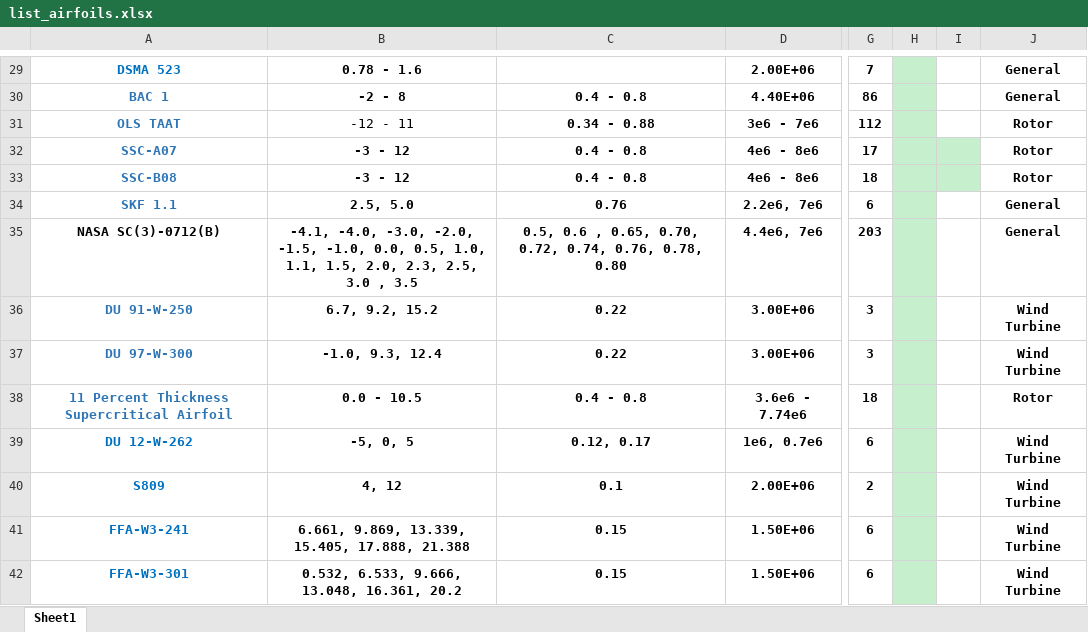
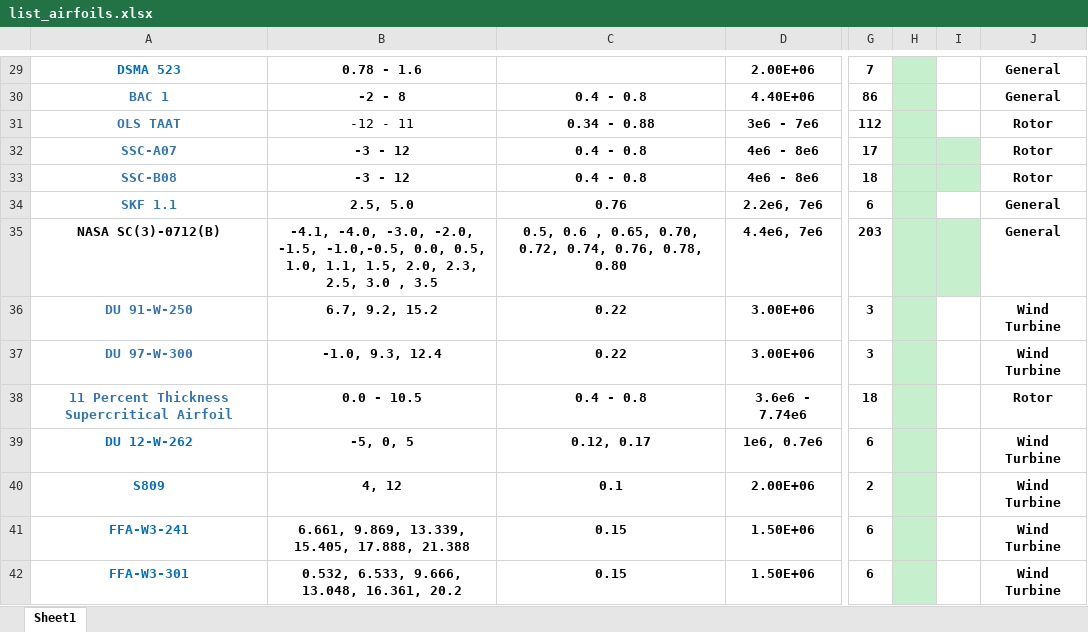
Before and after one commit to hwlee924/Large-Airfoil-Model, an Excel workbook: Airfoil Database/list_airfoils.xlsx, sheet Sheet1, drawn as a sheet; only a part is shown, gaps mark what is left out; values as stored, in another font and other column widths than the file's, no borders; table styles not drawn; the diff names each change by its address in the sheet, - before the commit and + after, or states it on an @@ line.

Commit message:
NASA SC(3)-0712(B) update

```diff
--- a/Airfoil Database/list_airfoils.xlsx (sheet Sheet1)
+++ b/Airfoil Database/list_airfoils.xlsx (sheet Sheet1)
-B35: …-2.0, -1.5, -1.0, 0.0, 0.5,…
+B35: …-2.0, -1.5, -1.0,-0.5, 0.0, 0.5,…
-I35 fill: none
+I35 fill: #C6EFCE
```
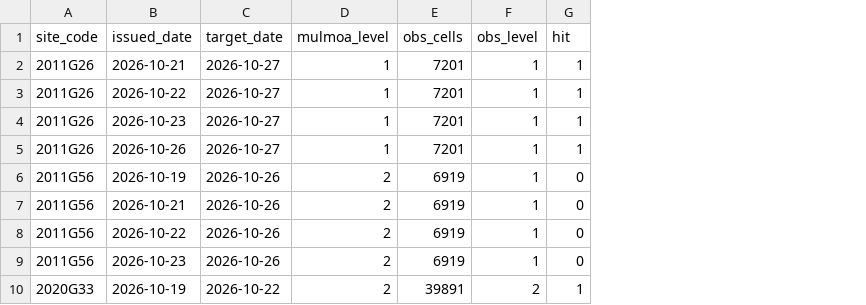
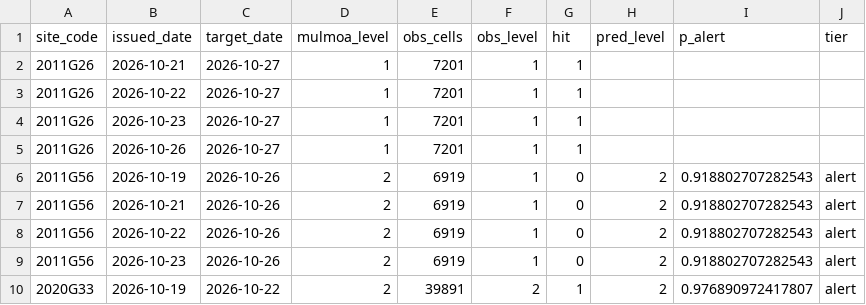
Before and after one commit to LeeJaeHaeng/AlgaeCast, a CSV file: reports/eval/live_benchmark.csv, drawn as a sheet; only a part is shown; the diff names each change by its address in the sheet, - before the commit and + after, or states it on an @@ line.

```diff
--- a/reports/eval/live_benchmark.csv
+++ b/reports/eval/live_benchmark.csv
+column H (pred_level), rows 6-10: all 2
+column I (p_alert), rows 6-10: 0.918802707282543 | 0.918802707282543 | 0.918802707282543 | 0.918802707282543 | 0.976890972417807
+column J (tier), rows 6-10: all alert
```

- - - - - - -

* [The problem]
Write the records above out again exactly, with no pictures in your copy.

* [Expected answer]
Before and after one commit to hwlee924/Large-Airfoil-Model, an Excel workbook: Airfoil Database/list_airfoils.xlsx, sheet Sheet1, drawn as a sheet; only a part is shown, gaps mark what is left out; values as stored, in another font and other column widths than the file's, no borders; table styles not drawn; the diff names each change by its address in the sheet, - before the commit and + after, or states it on an @@ line.

Commit message:
NASA SC(3)-0712(B) update

```diff
--- a/Airfoil Database/list_airfoils.xlsx (sheet Sheet1)
+++ b/Airfoil Database/list_airfoils.xlsx (sheet Sheet1)
-B35: …-2.0, -1.5, -1.0, 0.0, 0.5,…
+B35: …-2.0, -1.5, -1.0,-0.5, 0.0, 0.5,…
-I35 fill: none
+I35 fill: #C6EFCE
```
Before and after one commit to LeeJaeHaeng/AlgaeCast, a CSV file: reports/eval/live_benchmark.csv, drawn as a sheet; only a part is shown; the diff names each change by its address in the sheet, - before the commit and + after, or states it on an @@ line.

```diff
--- a/reports/eval/live_benchmark.csv
+++ b/reports/eval/live_benchmark.csv
+column H (pred_level), rows 6-10: all 2
+column I (p_alert), rows 6-10: 0.918802707282543 | 0.918802707282543 | 0.918802707282543 | 0.918802707282543 | 0.976890972417807
+column J (tier), rows 6-10: all alert
```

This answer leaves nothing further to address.